On their website, NWTA says River View, “Presents a unique opportunity to provide a range of diverse experiences for mountain bikers in the urban core which is currently lacking, and implement policies outlined in Portland’s Bicycle Master Plan and broader planning goals.” Another NWTA goal with this proposal is to make sure River View aligns with the group’s “Ride to Where You Ride” motto — which is a push to create urgency around the idea that Portland residents shouldn’t have to drive to access good mountain biking opportunities.
The NWTA has been actively volunteering to restore and rehabilitate the River View site since 2011 and member Brian Baumann sits on the project’s advisory committee.
In addition to the trail network, NWTA has announced a policy position on how the trails should be managed. Given the nature of the trail designs and the compact layout of the parcel, the NWTA feels, “it may be prudent to separate uses on certain trails.” This means they’ll push for some trails to be open to bicycling only.
In order to show their commitment to this plan, NWTA is offering to build the proposed skills park area and three of the bike trails (numbers 4, 5, and 7) in addition to providing planning assistance, technical resources and trail-building equipment.
“Implemented correctly,” states the NWTA on their website, “we are confident that this project can serve as a model and can be replicated in other parts of the City and region.”

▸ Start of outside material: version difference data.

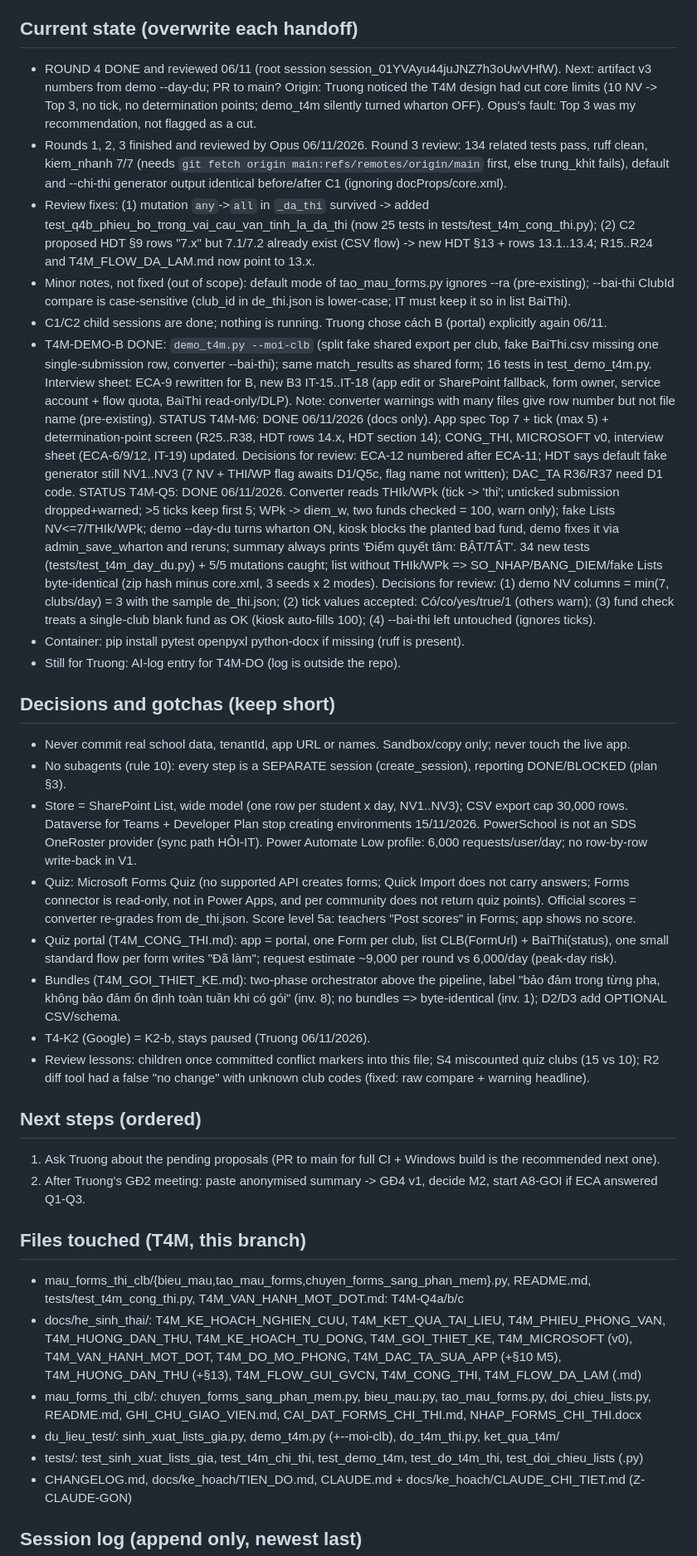
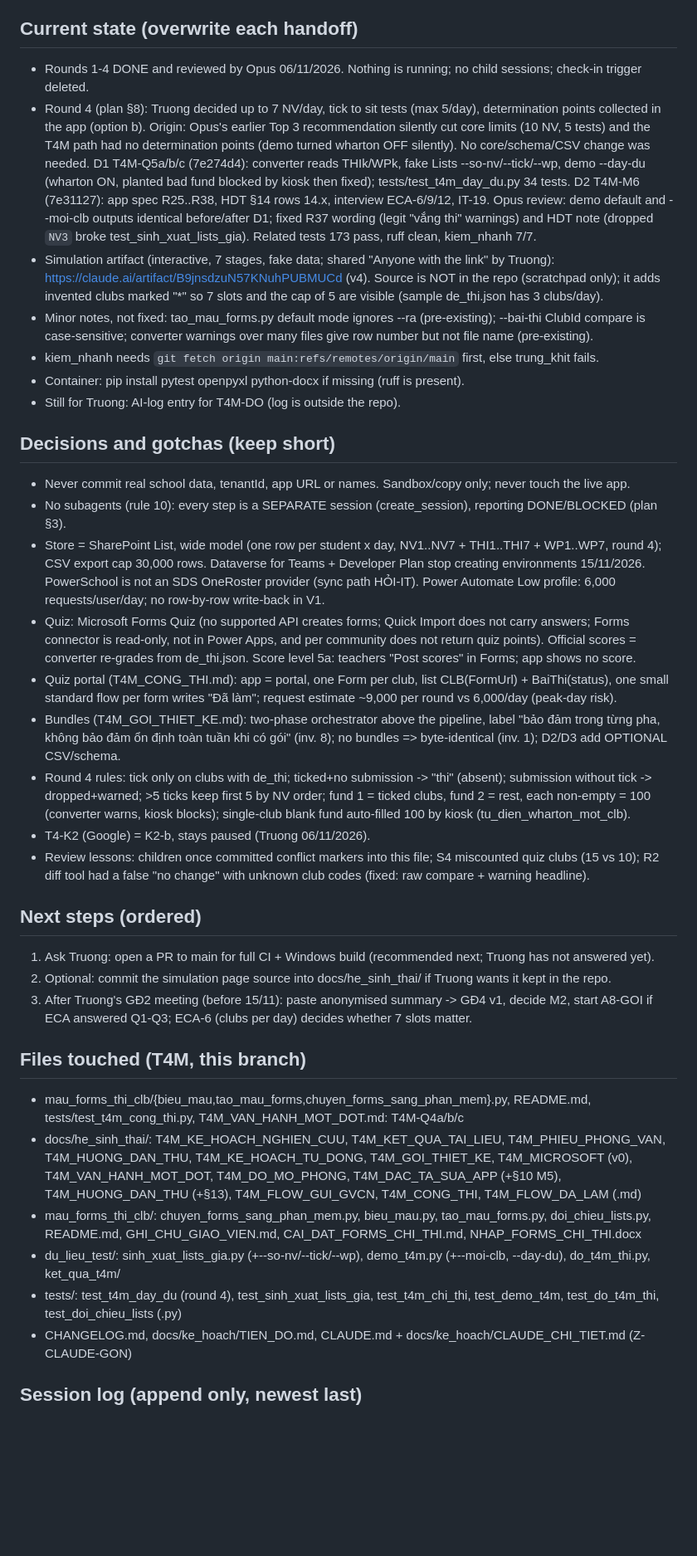
Before and after one commit to nguyenphanvantruong6969-arch/TESTING-DEV, a Markdown page: docs/phien/claude__upbeat-shannon-g5nnms.md, the part around one of its changes. Shown at 83% size. Drawn GitHub-style; blank space fills up the shorter version.

Commit message:
Bàn giao: vòng 4 xong, chuyển phiên (~400k ngữ cảnh)
Co-Authored-By: Claude Opus 5.5 <noreply@anthropic.com>
Claude-Session: https://claude.ai/code/session_01YVAyu44juJNZ7h3oUwVHfW

```diff
--- a/docs/phien/claude__upbeat-shannon-g5nnms.md
+++ b/docs/phien/claude__upbeat-shannon-g5nnms.md
@@ -30,32 +30,28 @@ Plans: `docs/he_sinh_thai/T4M_KE_HOACH_NGHIEN_CUU.md` (research, NC-01..27, prom
 - [ ] Proposed, not approved: PR to main for full CI + Windows build; skill T4M-SK; registry chain Z6 (new branch)
 
 ## Current state (overwrite each handoff)
-- ROUND 4 DONE and reviewed 06/11 (root session session_01YVAyu44juJNZ7h3oUwVHfW). Next: artifact v3 numbers from demo --day-du; PR to main?
-  Origin: Truong noticed the T4M design had cut core limits (10 NV -> Top 3, no tick, no determination points;
-  demo_t4m silently turned wharton OFF). Opus's fault: Top 3 was my recommendation, not flagged as a cut.
-- Rounds 1, 2, 3 finished and reviewed by Opus 06/11/2026. Round 3 review: 134 related tests pass, ruff clean,
-  kiem_nhanh 7/7 (needs `git fetch origin main:refs/remotes/origin/main` first, else trung_khit fails), default and
-  --chi-thi generator output identical before/after C1 (ignoring docProps/core.xml).
-- Review fixes: (1) mutation `any`->`all` in `_da_thi` survived -> added test_q4b_phieu_bo_trong_vai_cau_van_tinh_la_da_thi
-  (now 25 tests in tests/test_t4m_cong_thi.py); (2) C2 proposed HDT §9 rows "7.x" but 7.1/7.2 already exist (CSV flow) ->
-  new HDT §13 + rows 13.1..13.4; R15..R24 and T4M_FLOW_DA_LAM.md now point to 13.x.
-- Minor notes, not fixed (out of scope): default mode of tao_mau_forms.py ignores --ra (pre-existing); --bai-thi ClubId
-  compare is case-sensitive (club_id in de_thi.json is lower-case; IT must keep it so in list BaiThi).
-- C1/C2 child sessions are done; nothing is running. Truong chose cách B (portal) explicitly again 06/11.
-- T4M-DEMO-B DONE: `demo_t4m.py --moi-clb` (split fake shared export per club, fake BaiThi.csv missing one
-  single-submission row, converter --bai-thi); same match_results as shared form; 16 tests in test_demo_t4m.py.
-  Interview sheet: ECA-9 rewritten for B, new B3 IT-15..IT-18 (app edit or SharePoint fallback, form owner,
-  service account + flow quota, BaiThi read-only/DLP). Note: converter warnings with many files give row number
-  but not file name (pre-existing).
-STATUS T4M-M6: DONE 06/11/2026 (docs only). App spec Top 7 + tick (max 5) + determination-point screen (R25..R38, HDT rows 14.x, HDT section 14); CONG_THI, MICROSOFT v0, interview sheet (ECA-6/9/12, IT-19) updated. Decisions for review: ECA-12 numbered after ECA-11; HDT says default fake generator still NV1..NV3 (7 NV + THI/WP flag awaits D1/Q5c, flag name not written); DAC_TA R36/R37 need D1 code.
-STATUS T4M-Q5: DONE 06/11/2026. Converter reads THIk/WPk (tick -> 'thi'; unticked submission dropped+warned; >5 ticks keep first 5; WPk -> diem_w, two funds checked = 100, warn only); fake Lists NV<=7/THIk/WPk; demo --day-du turns wharton ON, kiosk blocks the planted bad fund, demo fixes it via admin_save_wharton and reruns; summary always prints 'Điểm quyết tâm: BẬT/TẮT'. 34 new tests (tests/test_t4m_day_du.py) + 5/5 mutations caught; list without THIk/WPk => SO_NHAP/BANG_DIEM/fake Lists byte-identical (zip hash minus core.xml, 3 seeds x 2 modes). Decisions for review: (1) demo NV columns = min(7, clubs/day) = 3 with the sample de_thi.json; (2) tick values accepted: Có/co/yes/true/1 (others warn); (3) fund check treats a single-club blank fund as OK (kiosk auto-fills 100); (4) --bai-thi left untouched (ignores ticks).
+- Rounds 1-4 DONE and reviewed by Opus 06/11/2026. Nothing is running; no child sessions; check-in trigger deleted.
+- Round 4 (plan §8): Truong decided up to 7 NV/day, tick to sit tests (max 5/day), determination points collected in
+  the app (option b). Origin: Opus's earlier Top 3 recommendation silently cut core limits (10 NV, 5 tests) and the
+  T4M path had no determination points (demo turned wharton OFF silently). No core/schema/CSV change was needed.
+  D1 T4M-Q5a/b/c (7e274d4): converter reads THIk/WPk, fake Lists --so-nv/--tick/--wp, demo --day-du (wharton ON,
+  planted bad fund blocked by kiosk then fixed); tests/test_t4m_day_du.py 34 tests. D2 T4M-M6 (7e31127): app spec
+  R25..R38, HDT §14 rows 14.x, interview ECA-6/9/12, IT-19. Opus review: demo default and --moi-clb outputs
+  identical before/after D1; fixed R37 wording (legit "vắng thi" warnings) and HDT note (dropped `NV3` broke
+  test_sinh_xuat_lists_gia). Related tests 173 pass, ruff clean, kiem_nhanh 7/7.
+- Simulation artifact (interactive, 7 stages, fake data; shared "Anyone with the link" by Truong):
+  https://claude.ai/artifact/B9jnsdzuN57KNuhPUBMUCd (v4). Source is NOT in the repo (scratchpad only); it adds
+  invented clubs marked "*" so 7 slots and the cap of 5 are visible (sample de_thi.json has 3 clubs/day).
+- Minor notes, not fixed: tao_mau_forms.py default mode ignores --ra (pre-existing); --bai-thi ClubId compare is
+  case-sensitive; converter warnings over many files give row number but not file name (pre-existing).
+- kiem_nhanh needs `git fetch origin main:refs/remotes/origin/main` first, else trung_khit fails.
 - Container: pip install pytest openpyxl python-docx if missing (ruff is present).
 - Still for Truong: AI-log entry for T4M-DO (log is outside the repo).
 
 ## Decisions and gotchas (keep short)
 - Never commit real school data, tenantId, app URL or names. Sandbox/copy only; never touch the live app.
 - No subagents (rule 10): every step is a SEPARATE session (create_session), reporting DONE/BLOCKED (plan §3).
-- Store = SharePoint List, wide model (one row per student x day, NV1..NV3); CSV export cap 30,000 rows.
+- Store = SharePoint List, wide model (one row per student x day, NV1..NV7 + THI1..THI7 + WP1..WP7, round 4); CSV export cap 30,000 rows.
   Dataverse for Teams + Developer Plan stop creating environments 15/11/2026. PowerSchool is not an SDS OneRoster
   provider (sync path HỎI-IT). Power Automate Low profile: 6,000 requests/user/day; no row-by-row write-back in V1.
 - Quiz: Microsoft Forms Quiz (no supported API creates forms; Quick Import does not carry answers; Forms connector is
@@ -65,13 +61,18 @@ STATUS T4M-Q5: DONE 06/11/2026. Converter reads THIk/WPk (tick -> 'thi'; unticke
   standard flow per form writes "Đã làm"; request estimate ~9,000 per round vs 6,000/day (peak-day risk).
 - Bundles (T4M_GOI_THIET_KE.md): two-phase orchestrator above the pipeline, label "bảo đảm trong từng pha, không bảo
   đảm ổn định toàn tuần khi có gói" (inv. 8); no bundles => byte-identical (inv. 1); D2/D3 add OPTIONAL CSV/schema.
+- Round 4 rules: tick only on clubs with de_thi; ticked+no submission -> "thi" (absent); submission without tick ->
+  dropped+warned; >5 ticks keep first 5 by NV order; fund 1 = ticked clubs, fund 2 = rest, each non-empty = 100
+  (converter warns, kiosk blocks); single-club blank fund auto-filled 100 by kiosk (tu_dien_wharton_mot_clb).
 - T4-K2 (Google) = K2-b, stays paused (Truong 06/11/2026).
 - Review lessons: children once committed conflict markers into this file; S4 miscounted quiz clubs (15 vs 10);
   R2 diff tool had a false "no change" with unknown club codes (fixed: raw compare + warning headline).
 
 ## Next steps (ordered)
-1. Ask Truong about the pending proposals (PR to main for full CI + Windows build is the recommended next one).
-2. After Truong's GĐ2 meeting: paste anonymised summary -> GĐ4 v1, decide M2, start A8-GOI if ECA answered Q1-Q3.
+1. Ask Truong: open a PR to main for full CI + Windows build (recommended next; Truong has not answered yet).
+2. Optional: commit the simulation page source into docs/he_sinh_thai/ if Truong wants it kept in the repo.
+3. After Truong's GĐ2 meeting (before 15/11): paste anonymised summary -> GĐ4 v1, decide M2, start A8-GOI if ECA
+   answered Q1-Q3; ECA-6 (clubs per day) decides whether 7 slots matter.
 
 ## Files touched (T4M, this branch)
 - mau_forms_thi_clb/{bieu_mau,tao_mau_forms,chuyen_forms_sang_phan_mem}.py, README.md, tests/test_t4m_cong_thi.py, T4M_VAN_HANH_MOT_DOT.md: T4M-Q4a/b/c
@@ -80,8 +81,8 @@ STATUS T4M-Q5: DONE 06/11/2026. Converter reads THIk/WPk (tick -> 'thi'; unticke
   T4M_DAC_TA_SUA_APP (+§10 M5), T4M_HUONG_DAN_THU (+§13), T4M_FLOW_GUI_GVCN, T4M_CONG_THI, T4M_FLOW_DA_LAM (.md)
 - mau_forms_thi_clb/: chuyen_forms_sang_phan_mem.py, bieu_mau.py, tao_mau_forms.py, doi_chieu_lists.py, README.md,
   GHI_CHU_GIAO_VIEN.md, CAI_DAT_FORMS_CHI_THI.md, NHAP_FORMS_CHI_THI.docx
-- du_lieu_test/: sinh_xuat_lists_gia.py, demo_t4m.py (+--moi-clb), do_t4m_thi.py, ket_qua_t4m/
-- tests/: test_sinh_xuat_lists_gia, test_t4m_chi_thi, test_demo_t4m, test_do_t4m_thi, test_doi_chieu_lists (.py)
+- du_lieu_test/: sinh_xuat_lists_gia.py (+--so-nv/--tick/--wp), demo_t4m.py (+--moi-clb, --day-du), do_t4m_thi.py, ket_qua_t4m/
+- tests/: test_t4m_day_du (round 4), test_sinh_xuat_lists_gia, test_t4m_chi_thi, test_demo_t4m, test_do_t4m_thi, test_doi_chieu_lists (.py)
 - CHANGELOG.md, docs/ke_hoach/TIEN_DO.md, CLAUDE.md + docs/ke_hoach/CLAUDE_CHI_TIET.md (Z-CLAUDE-GON)
 
 ## Session log (append only, newest last)
```
Also changed, not shown: other parts of docs/phien/claude__upbeat-shannon-g5nnms.md (+1 -0 lines).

Going public with a detailed trail proposal and identifying their expectations of success for this project is a bold move by the NWTA. Portland Parks has made no promises about the amount of bicycle access they’d like to see on this land. It’s also worth noting that the Portland Bureau of Environmental Services is also a partner on the development of River View because the parcel is home to several creeks that flow into the Willamette River. While, “Designing a trail system that is compatible with protection of the natural resources,” is stated as one of four official goals of the forthcoming management plan, there is sure to be some debate over how bike-specific trails can co-exist with ecological preservation.